Teens can reach out for help if they are suicidal, depressed, cutting themselves, have an eating disorder, are experiencing cyberbullying or cybercrimes; help is also available for school safety issues.
“Instead of feeling like no one’s there to listen to them, there’s somebody on the other end. And those people are experts, worldwide experts, from the University of Utah Neuropsychiatric Institute and their entire team,” Reyes said. The team is available 24/7 and will stay in contact as long as needed.
The app is anonymous and password protected, so teens can keep their communications completely confidential. SafeUT was launched six months ago, Reyes said, and already hundreds of young people have used it to reach out for help.
SafeUT can also be used to anonymously and confidentially report weapons or other school safety concerns; the information is passed to the school and then to local law enforcement officials. The app is free and available for Apple and Android devices.
SafeUT was unveiled in 2016 by the AG’s office along with the University of Utah Neuropsychiatric Institute, Utah Office of Education and the School Safety and Crisis Line Commission.
Modern slavery involves 20-40 million people worldwide, Reyes said, and not just in third-world countries.
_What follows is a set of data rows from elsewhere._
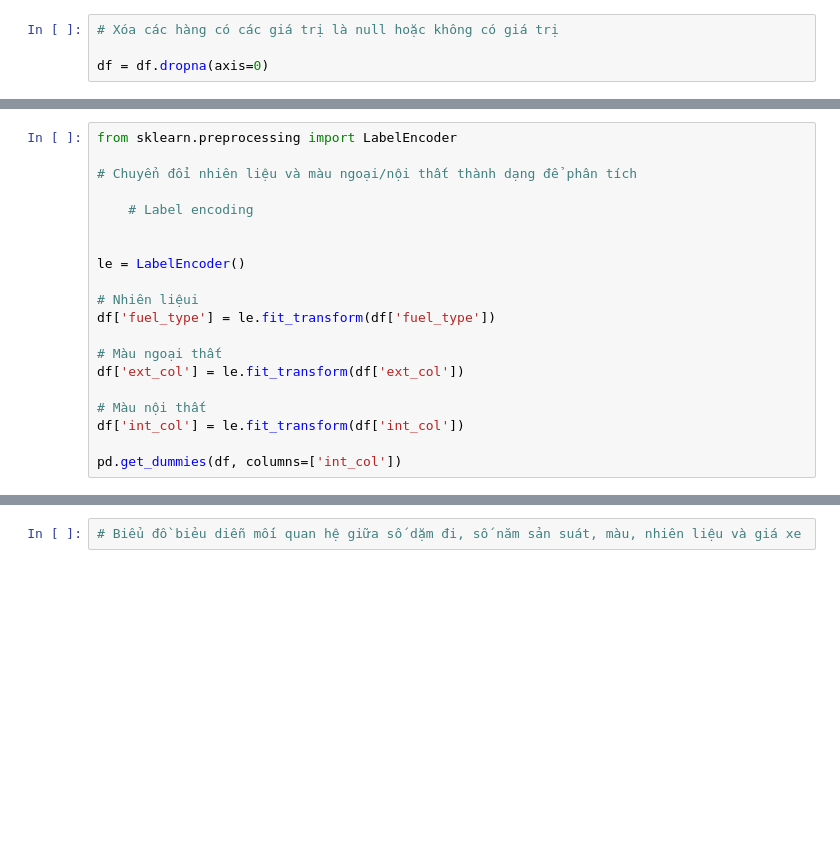
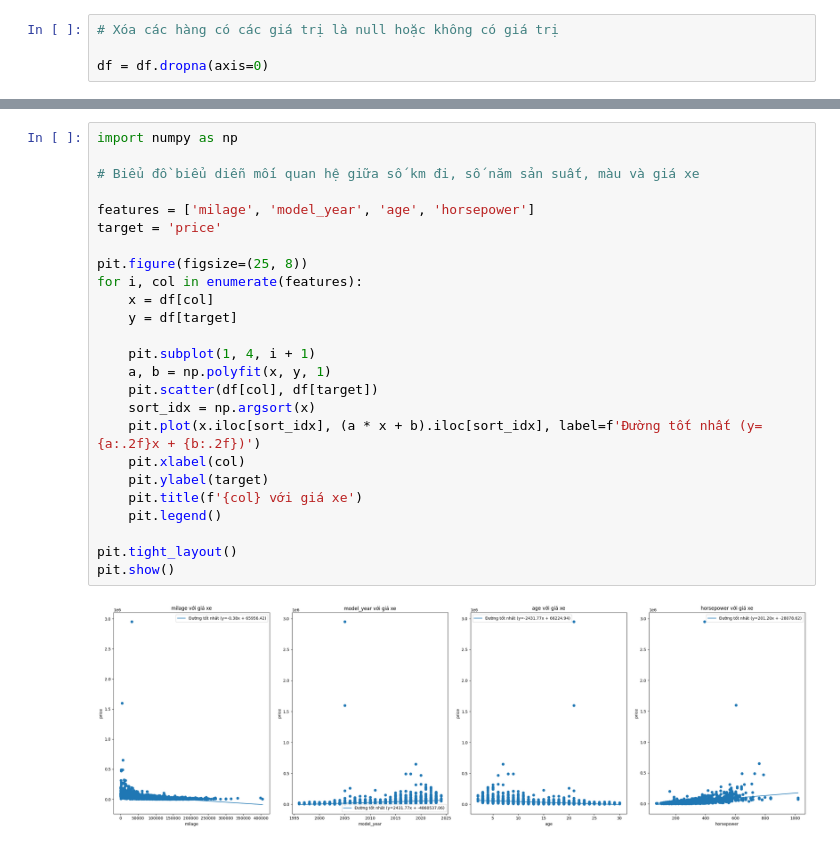
Before and after one commit to Thienbao2211/Used_Car_Analysis, a Jupyter notebook: notebook/PNL_CSA07.ipynb, the cells around one changed output, grey strips where cells are left out. Cells and saved outputs as stored; diff of their text form; blank space fills up the shorter version.

```diff
--- a/notebook/PNL_CSA07.ipynb
+++ b/notebook/PNL_CSA07.ipynb
@@ -170,21 +204 @@ pit.show()
 [figure]
-# %%
-from sklearn.preprocessing import LabelEncoder
-
-# Chuyển đổi nhiên liệu và màu ngoại/nội thất thành dạng để phân tích
-
-    # Label encoding
-
-
-le = LabelEncoder()
-
-# Nhiên liệui
-df['fuel_type'] = le.fit_transform(df['fuel_type'])
-
-# Màu ngoại thất
-df['ext_col'] = le.fit_transform(df['ext_col'])
-
-# Màu nội thất
-df['int_col'] = le.fit_transform(df['int_col'])
-
-pd.get_dummies(df, columns=['int_col'])
@@ -205,2 +205,27 @@ pd.get_dummies(df, columns=['int_col'])
 # %%
-# Biểu đồ biẻu diễn mối quan hệ giữa số dặm đi, số năm sản suát, màu, nhiên liệu và giá xe
+import numpy as np
+
+# Biểu đồ biểu diễn mối quan hệ giữa số km đi, số năm sản suất, màu và giá xe
+
+features = ['milage', 'model_year', 'age', 'horsepower']
+target = 'price'
+
+pit.figure(figsize=(25, 8))
+for i, col in enumerate(features):
+    x = df[col]
+    y = df[target]
+
+    pit.subplot(1, 4, i + 1)
+    a, b = np.polyfit(x, y, 1)
+    pit.scatter(df[col], df[target])
+    sort_idx = np.argsort(x)
+    pit.plot(x.iloc[sort_idx], (a * x + b).iloc[sort_idx], label=f'Đường tốt nhất (y={a:.2f}x + {b:.2f})')
+    pit.xlabel(col)
+    pit.ylabel(target)
+    pit.title(f'{col} với giá xe')
+    pit.legend()
+
+pit.tight_layout()
+pit.show()
+# %% [output]
+[figure, added]
```
Also changed, not shown: parts of 12 cells of this notebook, 1 other file.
It also occurs in Utah and even in Southern Utah, Reyes said, because it’s something no one suspects could exist in such a wonderful community.
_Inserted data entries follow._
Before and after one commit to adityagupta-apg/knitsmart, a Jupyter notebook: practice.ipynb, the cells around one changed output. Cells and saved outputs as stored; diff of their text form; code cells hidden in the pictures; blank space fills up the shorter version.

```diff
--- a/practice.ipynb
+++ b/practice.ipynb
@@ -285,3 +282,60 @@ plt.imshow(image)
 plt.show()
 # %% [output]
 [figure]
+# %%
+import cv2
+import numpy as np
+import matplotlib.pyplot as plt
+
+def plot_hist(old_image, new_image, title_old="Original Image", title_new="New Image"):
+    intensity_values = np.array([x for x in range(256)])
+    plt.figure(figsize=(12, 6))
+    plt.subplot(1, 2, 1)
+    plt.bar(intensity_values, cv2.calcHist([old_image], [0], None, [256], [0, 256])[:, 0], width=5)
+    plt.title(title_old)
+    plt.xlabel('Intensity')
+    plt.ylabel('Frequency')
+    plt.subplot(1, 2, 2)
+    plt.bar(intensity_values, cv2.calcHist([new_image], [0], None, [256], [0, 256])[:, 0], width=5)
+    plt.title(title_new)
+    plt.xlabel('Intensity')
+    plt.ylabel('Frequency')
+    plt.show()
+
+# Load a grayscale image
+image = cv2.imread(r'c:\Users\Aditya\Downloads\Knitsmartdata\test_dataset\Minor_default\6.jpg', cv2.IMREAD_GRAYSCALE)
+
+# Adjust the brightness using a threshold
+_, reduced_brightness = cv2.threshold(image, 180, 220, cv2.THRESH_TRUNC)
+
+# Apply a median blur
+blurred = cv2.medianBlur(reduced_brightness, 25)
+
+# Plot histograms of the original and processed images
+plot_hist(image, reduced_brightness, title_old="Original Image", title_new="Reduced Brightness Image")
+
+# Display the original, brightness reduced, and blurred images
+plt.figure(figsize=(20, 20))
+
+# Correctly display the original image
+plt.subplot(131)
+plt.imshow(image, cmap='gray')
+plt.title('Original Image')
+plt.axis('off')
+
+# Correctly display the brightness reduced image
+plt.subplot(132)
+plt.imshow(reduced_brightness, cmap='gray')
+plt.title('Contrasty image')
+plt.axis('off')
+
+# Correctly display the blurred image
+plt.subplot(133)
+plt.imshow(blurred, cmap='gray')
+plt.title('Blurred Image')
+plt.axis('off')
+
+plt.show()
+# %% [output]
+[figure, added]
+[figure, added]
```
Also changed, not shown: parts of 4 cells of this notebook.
Reyes has been involved in Operation Underground Railroad and at one point traveled undercover to Columbia, on his own private time, to help bust child sex traffickers in a sting operation.
“So I’ve made it a priority to work with law enforcement agencies, physicians, doctors, private organizations, truckers, airline attendants, hotel owners all around the world to try and stamp this out,” Reyes said.
“So we ask people to be vigilant, to call authorities if they suspect that something’s wrong, within reason,” he said. “If they see something that just doesn’t look or feel right, call it in.”
A Republican, Reyes is being challenged for the position by Democratic candidate Jon Harper, Independent American candidate Michael Isbell, and Libertarian candidate W. Andrew McCullough. The general election is Nov. 11.
Copyright St. George News, SaintGeorgeUtah.com LLC, 2016, all rights reserved.